[Change detection data]
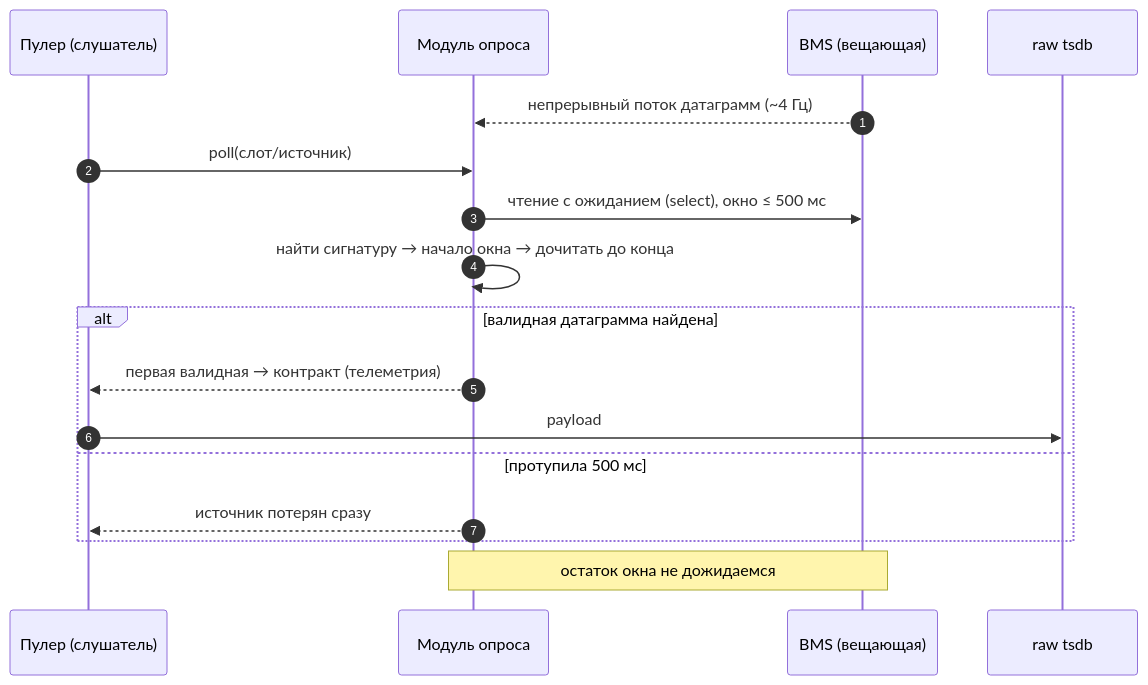
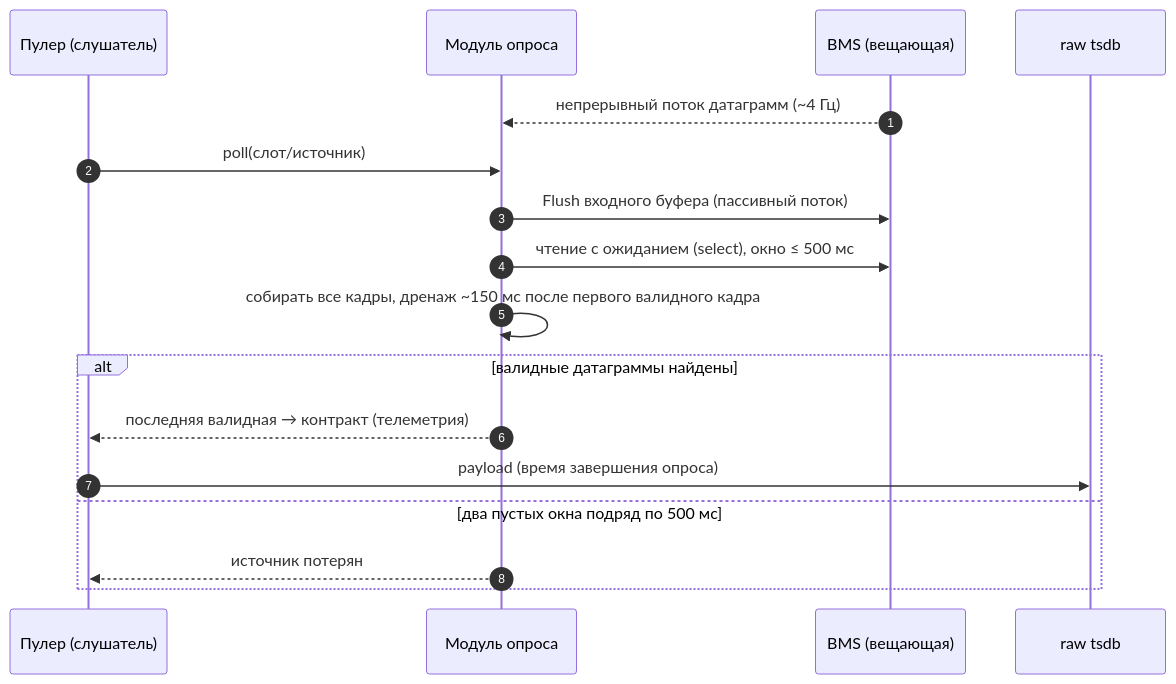
Before and after one commit to galiy/malina-26: the fifth of 11 diagrams in docs/bms-reader-arch.md, drawn with Mermaid. The commit also changed other lines of this file and 33 other files, not shown here.

````diff
--- a/docs/bms-reader-arch.md
+++ b/docs/bms-reader-arch.md
@@ -272,20 +272,20 @@
 ```mermaid
 sequenceDiagram
   autonumber
   participant PL as Пулер (слушатель)
   participant M as Модуль опроса
   participant B as BMS (вещающая)
   participant RAW as raw tsdb
 
   B-->>M: непрерывный поток датаграмм (~4 Гц)
   PL->>M: poll(слот/источник)
+  M->>B: Flush входного буфера (пассивный поток)
   M->>B: чтение с ожиданием (select), окно ≤ 500 мс
-  M->>M: найти сигнатуру → начало окна → дочитать до конца
-  alt валидная датаграмма найдена
-    M-->>PL: первая валидная → контракт (телеметрия)
-    PL->>RAW: payload
-  else протупила 500 мс
-    M-->>PL: источник потерян сразу
+  M->>M: собирать все кадры, дренаж ~150 мс после первого валидного кадра
+  alt валидные датаграммы найдены
+    M-->>PL: последняя валидная → контракт (телеметрия)
+    PL->>RAW: payload (время завершения опроса)
+  else два пустых окна подряд по 500 мс
+    M-->>PL: источник потерян
   end
-  Note over M,B: остаток окна не дожидаемся
 ```
````
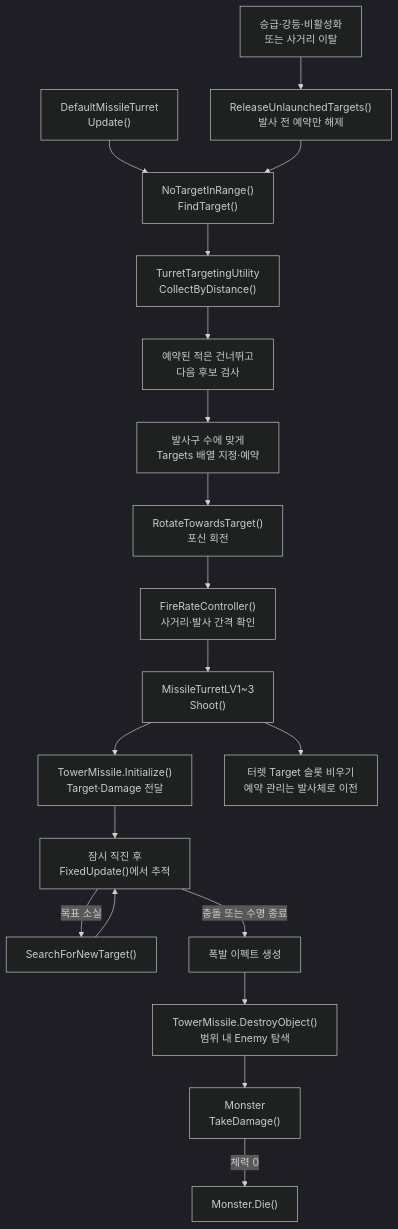
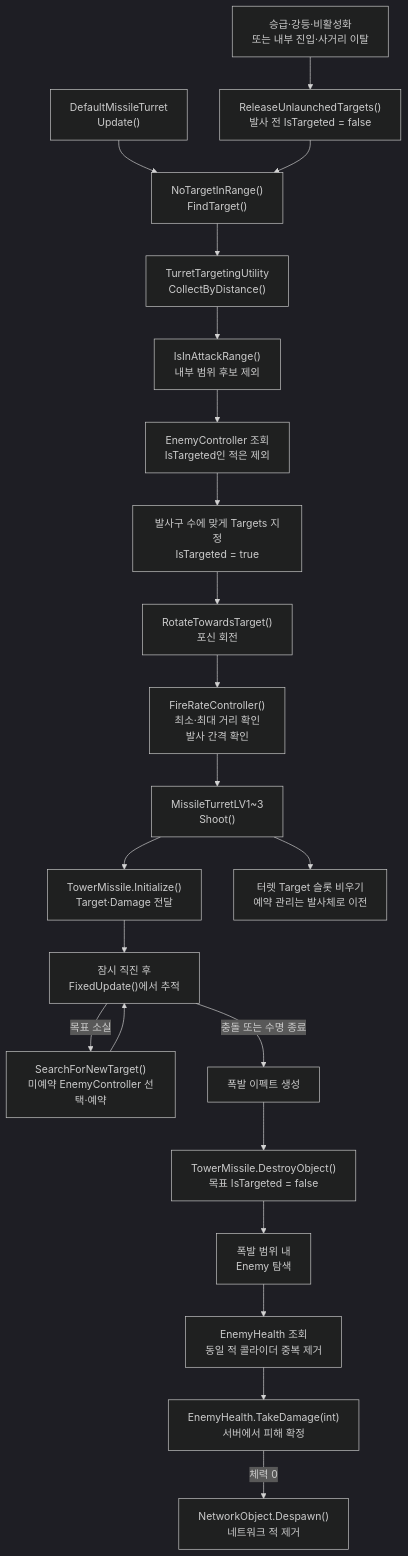
Before and after one commit to Team-HJD-21/unity-6-the-developer: the ninth of 15 diagrams in Docs/architecture/turret-system-guide.md, drawn with Mermaid (dark theme). The commit also changed other lines of this file and 241 other files, not shown here.

````diff
--- a/Docs/architecture/turret-system-guide.md
+++ b/Docs/architecture/turret-system-guide.md
@@ -301,21 +401,24 @@
 ```mermaid
 flowchart TD
     Update["DefaultMissileTurret<br>Update()"] --> Search["NoTargetInRange()<br>FindTarget()"]
     Search --> Collect["TurretTargetingUtility<br>CollectByDistance()"]
-    Collect --> Filter["예약된 적은 건너뛰고<br>다음 후보 검사"]
-    Filter --> Targets["발사구 수에 맞게<br>Targets 배열 지정·예약"]
+    Collect --> RangeCheck["IsInAttackRange()<br>내부 범위 후보 제외"]
+    RangeCheck --> Filter["EnemyController 조회<br>IsTargeted인 적은 제외"]
+    Filter --> Targets["발사구 수에 맞게 Targets 지정<br>IsTargeted = true"]
     Targets --> Rotate["RotateTowardsTarget()<br>포신 회전"]
-    Rotate --> Fire["FireRateController()<br>사거리·발사 간격 확인"]
+    Rotate --> Fire["FireRateController()<br>최소·최대 거리 확인<br>발사 간격 확인"]
     Fire --> Shoot["MissileTurretLV1~3<br>Shoot()"]
     Shoot --> Init["TowerMissile.Initialize()<br>Target·Damage 전달"]
     Shoot --> Transfer["터렛 Target 슬롯 비우기<br>예약 관리는 발사체로 이전"]
-    Change["승급·강등·비활성화<br>또는 사거리 이탈"] --> Release["ReleaseUnlaunchedTargets()<br>발사 전 예약만 해제"]
+    Change["승급·강등·비활성화<br>또는 내부 진입·사거리 이탈"] --> Release["ReleaseUnlaunchedTargets()<br>발사 전 IsTargeted = false"]
     Release --> Search
     Init --> Straight["잠시 직진 후<br>FixedUpdate()에서 추적"]
-    Straight -->|목표 소실| Retarget["SearchForNewTarget()"]
+    Straight -->|목표 소실| Retarget["SearchForNewTarget()<br>미예약 EnemyController 선택·예약"]
     Retarget --> Straight
     Straight -->|충돌 또는 수명 종료| Explosion["폭발 이펙트 생성"]
-    Explosion --> Area["TowerMissile.DestroyObject()<br>범위 내 Enemy 탐색"]
-    Area --> Damage["Monster<br>TakeDamage()"]
-    Damage -->|체력 0| Die["Monster.Die()"]
+    Explosion --> Unreserve["TowerMissile.DestroyObject()<br>목표 IsTargeted = false"]
+    Unreserve --> Area["폭발 범위 내<br>Enemy 탐색"]
+    Area --> Health["EnemyHealth 조회<br>동일 적 콜라이더 중복 제거"]
+    Health --> Damage["EnemyHealth.TakeDamage(int)<br>서버에서 피해 확정"]
+    Damage -->|체력 0| Die["NetworkObject.Despawn()<br>네트워크 적 제거"]
 ```
````
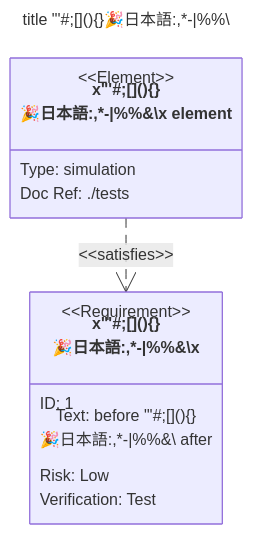
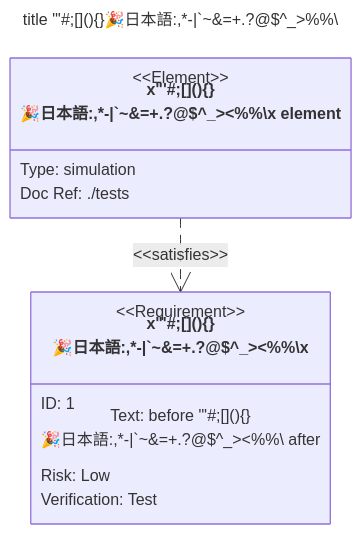
The diagram in doc/edgecase/requirement.md (nao1215/markdown), drawn with Mermaid before and after one commit. The commit also changed other lines of this file and 86 other files, not shown here.

First line of the commit message:
fix(mermaid): escape the labels the extended probe set found unreadable (#188)

````diff
--- a/doc/edgecase/requirement.md
+++ b/doc/edgecase/requirement.md
@@ -5,17 +5,17 @@
 ```mermaid
 ---
-title: "title \"'#;[](){}🎉日本語:,*-|%%\\"
+title: "title \"'#;[](){}🎉日本語:,*-|`~&=+.?@$^_>%%\\"
 ---
 requirementDiagram
-    requirement "x&quot;'#;[](){}<br/>🎉日本語:,*-|%%&#92;x" {
+    requirement "x&quot;'#;[](){}<br/>🎉日本語:,*-|`~&=+.?@$^_>#60;%%#92;x" {
         id: "1"
-        text: "before &quot;'#;[](){}<br/>🎉日本語:,*-|%%&#92; after"
+        text: "before &quot;'#;[](){}<br/>🎉日本語:,*-|`~&=+.?@$^_>#60;%%#92; after"
         risk: Low
         verifymethod: Test
     }
-    element "x&quot;'#;[](){}<br/>🎉日本語:,*-|%%&#92;x element" {
+    element "x&quot;'#;[](){}<br/>🎉日本語:,*-|`~&=+.?@$^_>#60;%%#92;x element" {
         type: "simulation"
         docRef: "./tests"
     }
-    "x&quot;'#;[](){}<br/>🎉日本語:,*-|%%&#92;x element" - satisfies -> "x&quot;'#;[](){}<br/>🎉日本語:,*-|%%&#92;x"
+    "x&quot;'#;[](){}<br/>🎉日本語:,*-|`~&=+.?@$^_>#60;%%#92;x element" - satisfies -> "x&quot;'#;[](){}<br/>🎉日本語:,*-|`~&=+.?@$^_>#60;%%#92;x"
 ```
````
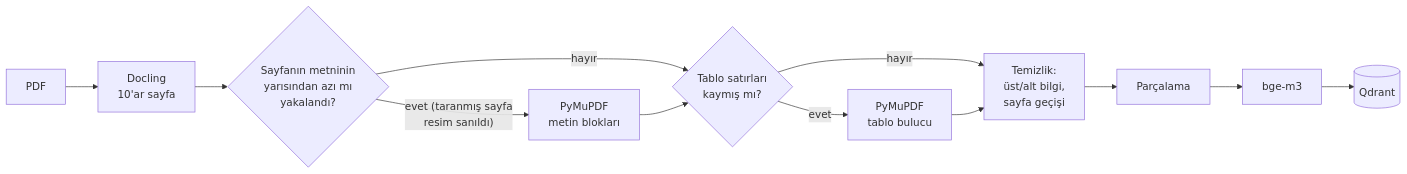
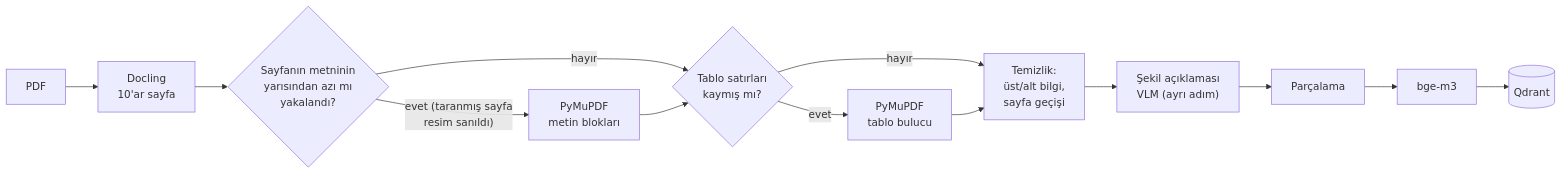
The second of 10 diagrams in MIMARI.md (zelihaguven/visual_agent), drawn with Mermaid before and after one commit. The commit also changed other lines of this file and 3 other files, not shown here.

````diff
--- a/MIMARI.md
+++ b/MIMARI.md
@@ -91,14 +95,15 @@
 ```mermaid
 flowchart LR
     PDF["PDF"] --> DOC["Docling<br/>10'ar sayfa"]
     DOC --> KAP{"Sayfanın metninin<br/>yarısından azı mı<br/>yakalandı?"}
     KAP -- "evet (taranmış sayfa<br/>resim sanıldı)" --> MU["PyMuPDF<br/>metin blokları"]
     KAP -- "hayır" --> TAB{"Tablo satırları<br/>kaymış mı?"}
     MU --> TAB
     TAB -- "evet" --> MT["PyMuPDF<br/>tablo bulucu"]
     TAB -- "hayır" --> TEM
     MT --> TEM["Temizlik:<br/>üst/alt bilgi,<br/>sayfa geçişi"]
-    TEM --> CH["Parçalama"]
+    TEM --> FG["Şekil açıklaması<br/>VLM (ayrı adım)"]
+    FG --> CH["Parçalama"]
     CH --> EMB["bge-m3"]
     EMB --> QD[("Qdrant")]
 ```
````
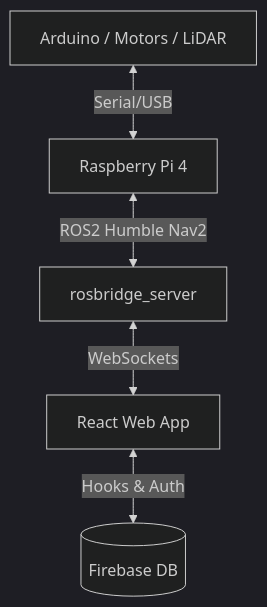
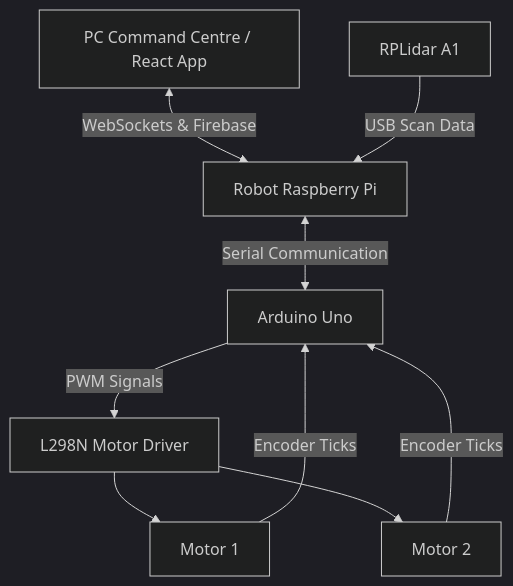
The diagram in README.md (abdulrahimzulfiqar/ROS2-Autonomous-Wheelchair), drawn with Mermaid (dark theme) before and after one commit. The commit also changed other lines of this file, not shown here.

Commit message:
Comprehensive README update: Hardware Workflow, Foxglove, Layman Guides

````diff
--- a/README.md
+++ b/README.md
@@ -62,7 +66,11 @@
 ```mermaid
 graph TD;
-    Hardware[Arduino / Motors / LiDAR] <-->|Serial/USB| Pi[Raspberry Pi 4]
-    Pi <-->|ROS2 Humble Nav2| Bridge[rosbridge_server]
-    Bridge <-->|WebSockets| Web[React Web App]
-    Web <-->|Hooks & Auth| FB[(Firebase DB)]
+    PCC[PC Command Centre / React App] <-->|WebSockets & Firebase| Pi[Robot Raspberry Pi]
+    Lidar[RPLidar A1] -->|USB Scan Data| Pi
+    Pi <-->|Serial Communication| Arduino[Arduino Uno]
+    Arduino -->|PWM Signals| Driver[L298N Motor Driver]
+    Driver --> Motor1[Motor 1]
+    Driver --> Motor2[Motor 2]
+    Motor1 -->|Encoder Ticks| Arduino
+    Motor2 -->|Encoder Ticks| Arduino
 ```
````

Exercise details: The string "architecture" appears in how many lines above? Answer with the number only.

Your response: 3